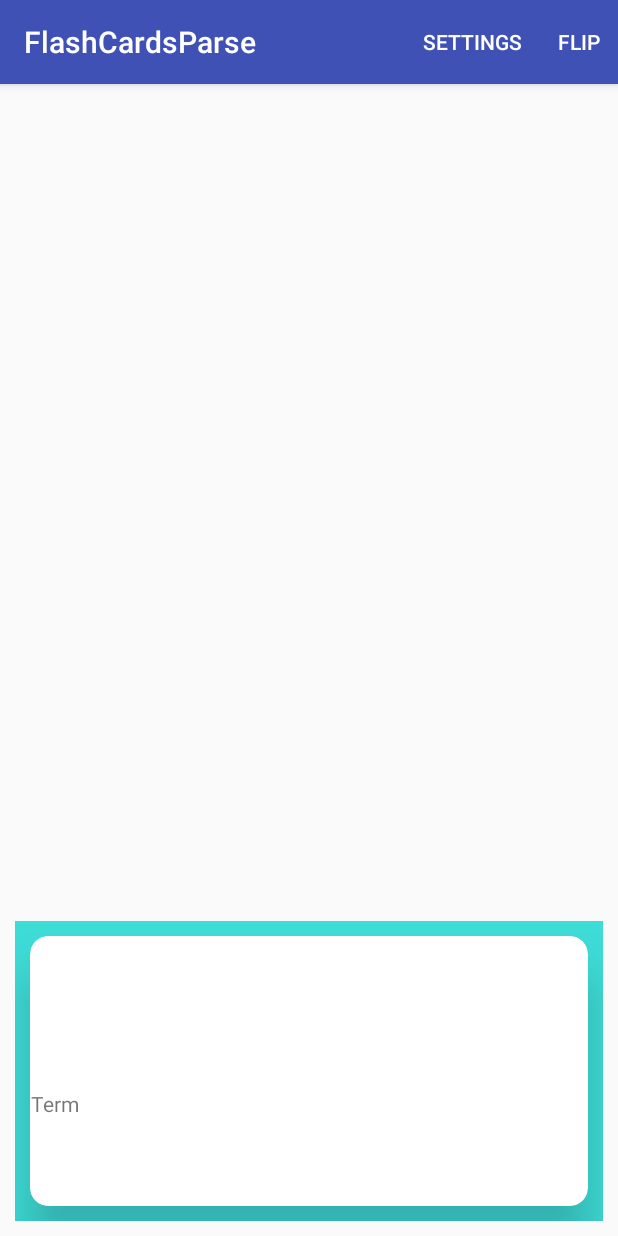
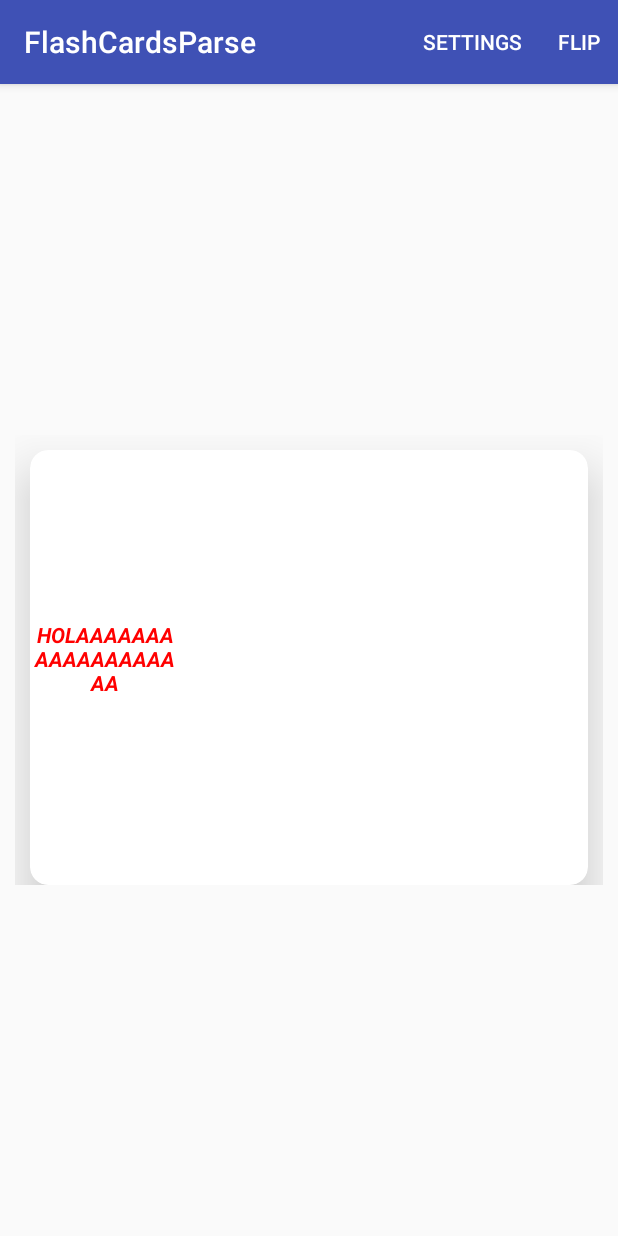
Before and after one commit to arturoaram/FlashCardsParse, an Android app: the fragment FCardContainerFragment shown on its own in the app's theme, on a phone screen of 412 x 824 dp. Run offline under Robolectric (Android 15) with nearby library versions, the phone set to English and light mode, and no system bars.

```diff
--- a/app/src/main/java/com/example/arturo/flashcardsparse/FCardContainerFragment.java
+++ b/app/src/main/java/com/example/arturo/flashcardsparse/FCardContainerFragment.java
@@ -8,22 +8,26 @@ import android.view.MenuInflater;
 import android.view.MenuItem;
 import android.view.View;
 import android.view.ViewGroup;
+import android.widget.TextView;
 
 /**
  * Created by Owner on 4/1/2016.
  */
 public class FCardContainerFragment extends Fragment {
 
+
     private boolean cardFlipped= false;
 
 
     public FCardContainerFragment(){
+
 
         setHasOptionsMenu(true);
     }
 
     public View onCreateView(LayoutInflater inflater, ViewGroup container,
                              Bundle savedInstanceState) {
+
         View rootView = inflater.inflate(R.layout.frag_container, container, false);
 
         getChildFragmentManager()
@@ -71,12 +75,16 @@ public class FCardContainerFragment extends Fragment {
 
     public static class CardFrontFragment extends Fragment {
 
-        public CardFrontFragment() { }
+        public CardFrontFragment() {
+             }
 
         @Override
         public View onCreateView(LayoutInflater inflater, ViewGroup container,
                                  Bundle savedInstanceState) {
+
             View rootView = inflater.inflate(R.layout.study_cards, container, false);
+            TextView tv = (TextView) rootView.findViewById(R.id.termCard);
+            tv.setText("HOLAAAAAAAAAAAAAAAAAAA");
             return rootView;
         }
     }
--- a/app/src/main/res/layout/frag_container.xml
+++ b/app/src/main/res/layout/frag_container.xml
@@ -10,13 +10,11 @@
     <FrameLayout
         android:id="@+id/container"
         android:layout_width="match_parent"
-        android:layout_height="200dp"
-        android:background="#fbe53a"
+        android:layout_height="300dp"
 
-        android:layout_alignParentBottom="true"
-        android:layout_alignParentStart="true"
-        android:layout_marginBottom="10dp"
         android:layout_marginRight="10dp"
-        android:layout_marginLeft="10dp" />
+        android:layout_marginLeft="10dp"
+        android:layout_centerVertical="true"
+        android:layout_centerHorizontal="true" />
 
 </RelativeLayout>
--- a/app/src/main/res/layout/study_cards.xml
+++ b/app/src/main/res/layout/study_cards.xml
@@ -2,14 +2,13 @@
 <RelativeLayout
     xmlns:android="http://schemas.android.com/apk/res/android"
     android:orientation="vertical" android:layout_width="match_parent"
-    android:layout_height="match_parent"
-    android:background="#3edcd7">
+    android:layout_height="match_parent">
 
     <android.support.v7.widget.CardView
     xmlns:card_view="http://schemas.android.com/apk/res-auto"
 
-    android:layout_width="350dp"
-    android:layout_height="250dp"
+    android:layout_width="match_parent"
+    android:layout_height="match_parent"
     android:id="@+id/cardsview"
     card_view:cardCornerRadius="12dp"
     card_view:cardElevation="20dp"
@@ -22,22 +21,22 @@
         android:layout_alignParentEnd="true"
         android:layout_marginRight="10dp"
         android:layout_marginTop="10dp"
-        android:layout_marginLeft="10dp"
-        android:layout_marginBottom="10dp">
+        android:layout_marginLeft="10dp">
 
         <TextView
-        android:layout_width="wrap_content"
+            android:layout_width="100dp"
             android:text="@string/Term"
             android:layout_height="wrap_content"
             android:id="@+id/termCard"
+            android:layout_marginTop="113dp"
+            android:gravity="center"
             android:layout_alignTop="@+id/cardsview"
             android:layout_centerHorizontal="true"
-        android:layout_marginTop="102dp"
-        android:gravity="center" />
+            android:textColor="#ff0000"
+            android:textStyle="bold|italic" />
+    </android.support.v7.widget.CardView>
 
 
 
-</android.support.v7.widget.CardView>
-
 
 </RelativeLayout>
```
Also changed, not shown: app/src/main/java/com/example/arturo/flashcardsparse/CreateFlashcards.java (+10 -4 lines), app/src/main/java/com/example/arturo/flashcardsparse/FlashCard.java (+17 -10 lines), app/src/main/java/com/example/arturo/flashcardsparse/ListViewAdapter.java (+10 -1 lines), app/src/main/java/com/example/arturo/flashcardsparse/StudyCardsActivity.java (+5 -48 lines), app/src/main/java/com/example/arturo/flashcardsparse/UsersFlashcardSets.java (+60 -11 lines), app/src/main/res/layout/studying_cards.xml (+12 -8 lines). Lines whose indentation alone changed are shown as unchanged.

Requirement - Copy each line above that contains the word "public".

Result of this task -
 public class FCardContainerFragment extends Fragment {
     public FCardContainerFragment(){
     public View onCreateView(LayoutInflater inflater, ViewGroup container,
@@ -71,12 +75,16 @@ public class FCardContainerFragment extends Fragment {
     public static class CardFrontFragment extends Fragment {
-        public CardFrontFragment() { }
+        public CardFrontFragment() {
         public View onCreateView(LayoutInflater inflater, ViewGroup container,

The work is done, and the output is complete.